Stored dataset items
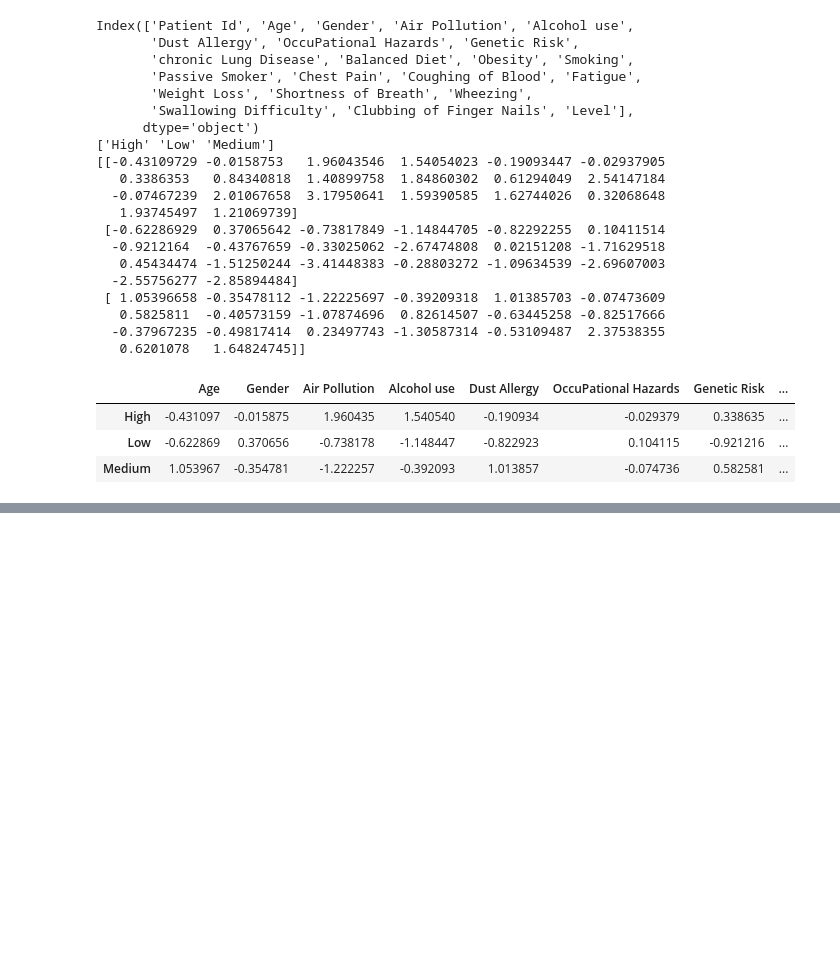
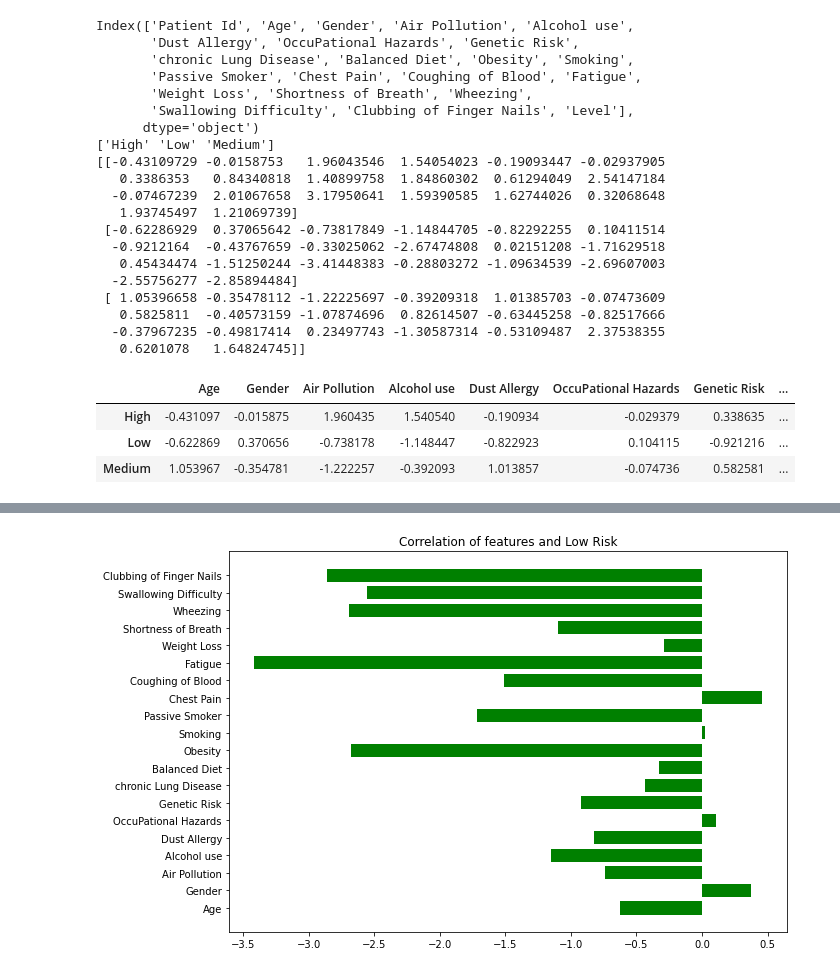
Before and after one commit to Aren-Deza/GroupL-MP197, a Jupyter notebook: Lung Cancer Prediction.ipynb, the cells around one changed output, grey strips where cells are left out. Saved outputs shown, nothing was run; the diff lists cells and outputs as text; code cells hidden in the pictures; blank space fills up the shorter version.

```diff
--- a/Lung Cancer Prediction.ipynb
+++ b/Lung Cancer Prediction.ipynb
@@ -273,0 +286,7 @@ df2.set_index(log_reg.classes_)
+# %%
+fig = plt.figure(figsize =(10, 7))
+plt.barh(df2.keys(), df2.values[1], color='green', height = 0.75)
+plt.title("Correlation of features and Low Risk")
+plt.show()
+# %% [output]
+[figure, added]
```
Also changed, not shown: parts of 7 cells of this notebook.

**Your task**
Filter the records, keeping only lines that contain "ipynb", and show those lines.

**Exercise output**
Before and after one commit to Aren-Deza/GroupL-MP197, a Jupyter notebook: Lung Cancer Prediction.ipynb, the cells around one changed output, grey strips where cells are left out. Saved outputs shown, nothing was run; the diff lists cells and outputs as text; code cells hidden in the pictures; blank space fills up the shorter version.
--- a/Lung Cancer Prediction.ipynb
+++ b/Lung Cancer Prediction.ipynb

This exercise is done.